The chief executive of Rio Tinto's iron ore group has said the company is in fact "very sorry" for destroying 46,000-year-old rock shelters in Western Australia's Pilbara region.
The latest apology follows an audio recording - allegedly leaked from a team meeting – where the mining company boss said the company was sorry for causing distress to the local Puutu Kunti Kurrama and Pinikura people (PKKP), but had not technically apologised for the blasting.
During a response to an employee's complaint about how the company responded to criticism of the blast, Mr Salisbury allegedly said: "That's why we haven't apologised for the event itself, per se, but apologised for the distress the event caused."
In a new statement, Mr Salisbury said the mining company now unreservedly apologised for what happened at Juukan Gorge.
“We have made it clear to the PKKP that we are very sorry, it was never our intent to cause distress. Rio Tinto employees are hurting and I am personally distressed,” Mr Salisbury said in a statement on Monday night.
“We are committed to learning from this and doing all we can to improve.

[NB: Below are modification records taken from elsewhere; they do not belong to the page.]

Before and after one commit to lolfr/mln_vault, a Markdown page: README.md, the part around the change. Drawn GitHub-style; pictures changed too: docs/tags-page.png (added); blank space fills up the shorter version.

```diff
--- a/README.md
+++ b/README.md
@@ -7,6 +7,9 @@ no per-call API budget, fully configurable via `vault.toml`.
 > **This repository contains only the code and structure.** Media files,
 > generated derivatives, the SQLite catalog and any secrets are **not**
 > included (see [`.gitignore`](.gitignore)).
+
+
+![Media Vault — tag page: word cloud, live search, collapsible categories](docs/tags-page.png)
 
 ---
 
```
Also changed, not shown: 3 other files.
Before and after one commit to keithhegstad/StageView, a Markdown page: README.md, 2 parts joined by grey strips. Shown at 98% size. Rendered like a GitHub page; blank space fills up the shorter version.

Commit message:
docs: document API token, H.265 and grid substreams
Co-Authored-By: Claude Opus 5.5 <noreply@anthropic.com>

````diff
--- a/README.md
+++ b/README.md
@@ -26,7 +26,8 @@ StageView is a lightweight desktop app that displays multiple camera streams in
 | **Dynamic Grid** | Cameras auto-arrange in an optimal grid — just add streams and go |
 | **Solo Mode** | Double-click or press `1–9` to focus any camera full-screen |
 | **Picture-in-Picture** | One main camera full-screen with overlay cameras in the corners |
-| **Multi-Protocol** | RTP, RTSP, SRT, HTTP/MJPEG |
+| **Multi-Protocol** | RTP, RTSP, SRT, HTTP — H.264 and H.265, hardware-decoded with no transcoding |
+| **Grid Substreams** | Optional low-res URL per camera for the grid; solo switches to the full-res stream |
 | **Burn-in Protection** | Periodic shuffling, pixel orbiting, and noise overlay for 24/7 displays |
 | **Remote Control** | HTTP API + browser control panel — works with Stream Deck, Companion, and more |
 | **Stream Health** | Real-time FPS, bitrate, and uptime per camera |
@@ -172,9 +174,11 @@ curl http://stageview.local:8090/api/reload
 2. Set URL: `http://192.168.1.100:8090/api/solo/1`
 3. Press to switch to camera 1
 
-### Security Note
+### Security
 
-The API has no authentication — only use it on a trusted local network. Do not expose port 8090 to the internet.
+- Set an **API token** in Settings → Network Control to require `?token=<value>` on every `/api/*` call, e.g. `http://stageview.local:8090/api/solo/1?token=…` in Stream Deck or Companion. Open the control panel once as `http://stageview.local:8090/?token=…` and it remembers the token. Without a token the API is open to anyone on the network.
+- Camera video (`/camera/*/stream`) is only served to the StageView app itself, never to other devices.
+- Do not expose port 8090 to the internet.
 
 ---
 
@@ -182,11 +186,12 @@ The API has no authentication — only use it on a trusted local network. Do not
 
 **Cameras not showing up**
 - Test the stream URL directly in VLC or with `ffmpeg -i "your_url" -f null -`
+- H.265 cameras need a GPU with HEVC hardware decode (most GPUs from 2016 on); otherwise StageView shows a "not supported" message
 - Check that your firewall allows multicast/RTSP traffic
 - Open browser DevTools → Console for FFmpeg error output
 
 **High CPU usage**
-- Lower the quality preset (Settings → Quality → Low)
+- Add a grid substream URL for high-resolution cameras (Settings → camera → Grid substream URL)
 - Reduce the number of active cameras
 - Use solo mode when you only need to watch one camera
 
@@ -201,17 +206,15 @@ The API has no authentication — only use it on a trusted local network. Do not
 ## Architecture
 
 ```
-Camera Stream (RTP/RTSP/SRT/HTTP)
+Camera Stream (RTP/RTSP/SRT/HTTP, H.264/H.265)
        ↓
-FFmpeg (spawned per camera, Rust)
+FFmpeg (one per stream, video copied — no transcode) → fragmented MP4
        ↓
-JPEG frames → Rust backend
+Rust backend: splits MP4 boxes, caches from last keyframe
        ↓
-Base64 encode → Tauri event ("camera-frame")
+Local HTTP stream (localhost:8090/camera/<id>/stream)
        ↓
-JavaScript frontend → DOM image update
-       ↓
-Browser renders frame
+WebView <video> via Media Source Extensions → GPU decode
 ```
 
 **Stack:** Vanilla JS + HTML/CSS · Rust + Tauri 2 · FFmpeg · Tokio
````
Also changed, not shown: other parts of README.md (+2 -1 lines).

We are working closely with the PKKP to find a clear way forward on future plans for the Juukan Gorge."
Proposal for a new national heritage legislation
The issue of protecting Aboriginal Heritage has become a hot topic following the legal blasting at Juukan Gorge last month.
On Tuesday, the National Native Title Council (NNTC) issued a statement to the Commonwealth to create and implement national legislation for Indigenous cultural heritage.
The NNTC along with the Australian Heritage Council, the Indigenous Heritage Chairs of Australia and New Zealand and the Victorian Aboriginal Heritage Council are in the process of developing and advocating for national standards in Indigenous cultural heritage legislation.
Deputy Chair of the NNTC and Ngalia Traditional Owner, Kado Muir, criticised the management of Aboriginal heritage in WA.
“Sadly, the system is not broken – it’s working exactly how industry and government want it to," said Mr Muir.
"The way Aboriginal heritage is managed in Western Australia reflects how the pendulum has swung too far in favour of the development agenda and loses touch with the desire of our community to preserve and protect Aboriginal heritage and culture."